also leaner, com­mu­ni­ca­tion flows more quickly in­stead of trick­ling down the var­i­ous lay­ers as in a hi­er­ar­chi­cal struc­ture; also, it is more ac­cu­rate and re­li­able. Fewer lay­ers also mean fewer ap­provals. To­day’s busi­ness en­vi­ron­ment re­quires or­ga­ni­za­tions to have mo­bil­ity and agility; in a flat struc­ture, the abil­ity to change course and adapt quickly be­comes eas­ier and gives com­pa­nies a com­pet­i­tive edge.

fos­ter­ing in­no­va­tion

Hav­ing a say or know­ing how they con­trib­ute to the suc­cess of the or­ga­ni­za­tion make em­ploy­ees feel more em­pow­ered and open to shar­ing new ideas. Since com­mu­ni­ca­tion is faster and there are fewer lay­ers to move be­tween, in­no­va­tion is also en­cour­aged and new ideas are em­braced more quickly and openly.

a di­rect ben­e­fit of cost-ef­fec­tive­ness

As there are fewer lay­ers in a flat or­ga­ni­za­tion, there is a need for fewer man­agers or su­per­vi­sors. This means lower salaries and ben­e­fits al­low­ing for cost re­duc­tion and bet­ter pay across lev­els.

chal­lenges and pit­falls

With a large span of con­trol, man­agers may lose track of their em­ploy­ees with­out the right sys­tems in place. Man­agers must also make time to pay at­ten­tion to all their team mem­bers, han­dle griev­ances in a timely man­ner, and hold reg­u­lar feed­back ses­sions to en­sure healthy and per­son­al­ized in­ter­ac­tions.

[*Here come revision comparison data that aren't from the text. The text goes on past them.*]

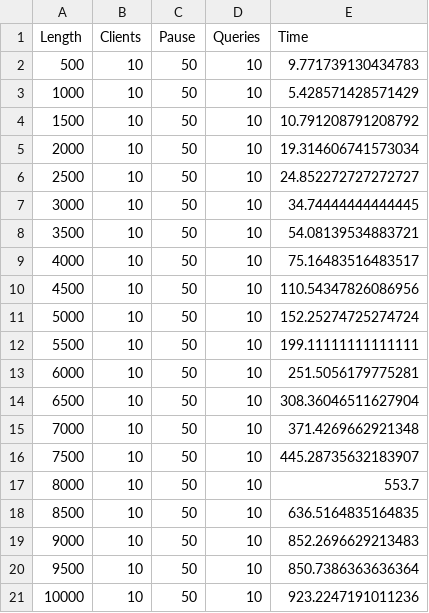
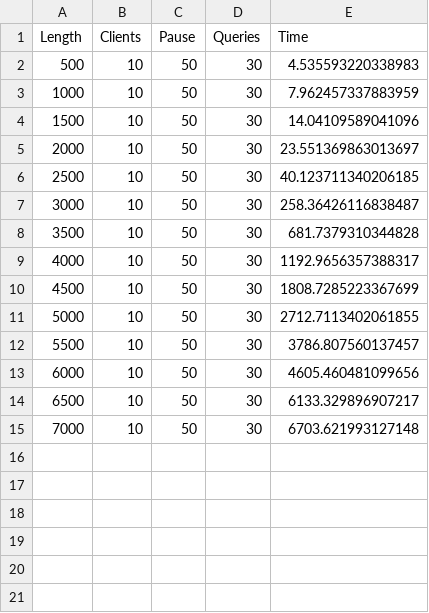
Before and after one commit to DT6A/Java-Servers, a CSV file: output/CLIENT_BLOCKING_LENGTH.csv, drawn as a sheet.

```diff
--- a/output/CLIENT_BLOCKING_LENGTH.csv
+++ b/output/CLIENT_BLOCKING_LENGTH.csv
@@ -1,21 +1,15 @@
 Length,Clients,Pause,Queries,Time
-500,10,50,10,9.771739130434783
-1000,10,50,10,5.428571428571429
-1500,10,50,10,10.791208791208792
-2000,10,50,10,19.314606741573034
-2500,10,50,10,24.852272727272727
-3000,10,50,10,34.74444444444445
-3500,10,50,10,54.08139534883721
-4000,10,50,10,75.16483516483517
-4500,10,50,10,110.54347826086956
-5000,10,50,10,152.25274725274724
-5500,10,50,10,199.11111111111111
-6000,10,50,10,251.5056179775281
-6500,10,50,10,308.36046511627904
-7000,10,50,10,371.4269662921348
-7500,10,50,10,445.28735632183907
-8000,10,50,10,553.7
-8500,10,50,10,636.5164835164835
-9000,10,50,10,852.2696629213483
-9500,10,50,10,850.7386363636364
-10000,10,50,10,923.2247191011236
+500,10,50,30,4.535593220338983
+1000,10,50,30,7.962457337883959
+1500,10,50,30,14.04109589041096
+2000,10,50,30,23.551369863013697
+2500,10,50,30,40.123711340206185
+3000,10,50,30,258.36426116838487
+3500,10,50,30,681.7379310344828
+4000,10,50,30,1192.9656357388317
+4500,10,50,30,1808.7285223367699
+5000,10,50,30,2712.7113402061855
+5500,10,50,30,3786.807560137457
+6000,10,50,30,4605.460481099656
+6500,10,50,30,6133.329896907217
+7000,10,50,30,6703.621993127148
```
Also changed, not shown: output/CLIENT_ASYNC_LENGTH.csv, output/CLIENT_NON_BLOCKING_LENGTH.csv, 32 other files.
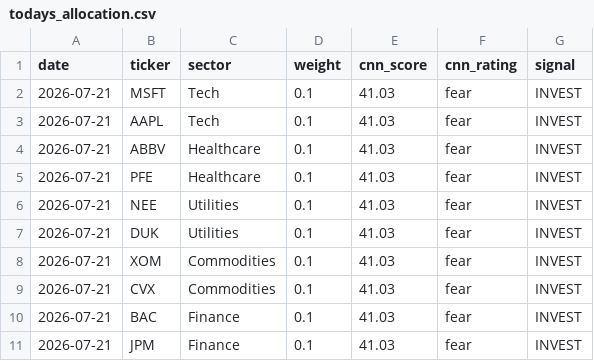
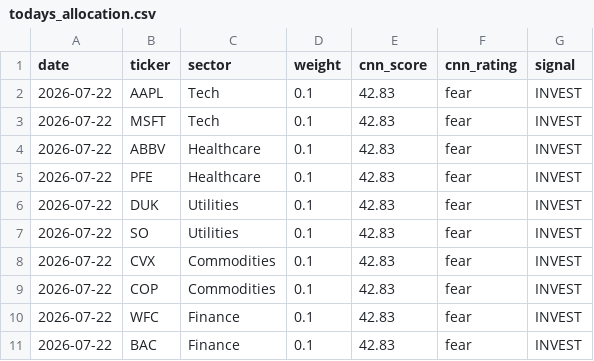
Before and after one commit to JAIDEEP-TRIP/portfolio-optimization, a CSV file: outputs/todays_allocation.csv, drawn as a sheet.

```diff
--- a/outputs/todays_allocation.csv
+++ b/outputs/todays_allocation.csv
@@ -1,11 +1,11 @@
 date,ticker,sector,weight,cnn_score,cnn_rating,signal
-2026-07-21,MSFT,Tech,0.1,41.03,fear,INVEST
-2026-07-21,AAPL,Tech,0.1,41.03,fear,INVEST
-2026-07-21,ABBV,Healthcare,0.1,41.03,fear,INVEST
-2026-07-21,PFE,Healthcare,0.1,41.03,fear,INVEST
-2026-07-21,NEE,Utilities,0.1,41.03,fear,INVEST
-2026-07-21,DUK,Utilities,0.1,41.03,fear,INVEST
-2026-07-21,XOM,Commodities,0.1,41.03,fear,INVEST
-2026-07-21,CVX,Commodities,0.1,41.03,fear,INVEST
-2026-07-21,BAC,Finance,0.1,41.03,fear,INVEST
-2026-07-21,JPM,Finance,0.1,41.03,fear,INVEST
+2026-07-22,AAPL,Tech,0.1,42.83,fear,INVEST
+2026-07-22,MSFT,Tech,0.1,42.83,fear,INVEST
+2026-07-22,ABBV,Healthcare,0.1,42.83,fear,INVEST
+2026-07-22,PFE,Healthcare,0.1,42.83,fear,INVEST
+2026-07-22,DUK,Utilities,0.1,42.83,fear,INVEST
+2026-07-22,SO,Utilities,0.1,42.83,fear,INVEST
+2026-07-22,CVX,Commodities,0.1,42.83,fear,INVEST
+2026-07-22,COP,Commodities,0.1,42.83,fear,INVEST
+2026-07-22,WFC,Finance,0.1,42.83,fear,INVEST
+2026-07-22,BAC,Finance,0.1,42.83,fear,INVEST
```
Also changed, not shown: outputs/portfolio_values.csv, outputs/summary.csv, 5 other files.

A flat struc­ture also cre­ates am­bi­gu­ity and con­fu­sion— in­di­vid­u­als may not be clear about their own as well as other em­ploy­ees’ roles. Power cen­ters may emerge based on in­di­vid­ual per­son­al­i­ties or cliques within teams. These can go un­de­tected and cause harm to the or­ga­ni­za­tion.

Man­ag­ing the as­pi­ra­tions of em­ploy­ees can be an­other big chal­lenge. With fewer ti­tles, there are fewer op­por­tu­ni­ties to pro­mote em­ploy­ees. Apart from salary hikes, good em­ploy­ees would also have ca­reer as­pi­ra­tions and may look out­side for their next role if they be­lieve their ef­forts should be re­warded with a move up the lad­der. Hence to re­tain top ta­lent, it is im­por­tant that a flat or­ga­ni­za­tion is able to of­fer value to em­ploy­ees by giv­ing them greater re­spon­si­bil­i­ties and big­ger roles.

There are many mer­its and de-mer­its in a flat struc­ture. It is im­por­tant for lead­ers to take the de­ci­sion on how they would struc­ture their or­ga­ni­za­tion based on their busi­ness ob­jec­tives, mar­ket dy­nam­ics, and in­her­ent strengths.

Hav­ing a say or know­ing how they con­trib­ute to the suc­cess of the or­ga­ni­za­tion make em­ploy­ees feel more em­pow­ered and open to shar­ing new ideas.

ex­hibit 01

Newspapers in English

Newspapers from India

© PressReader. All rights reserved.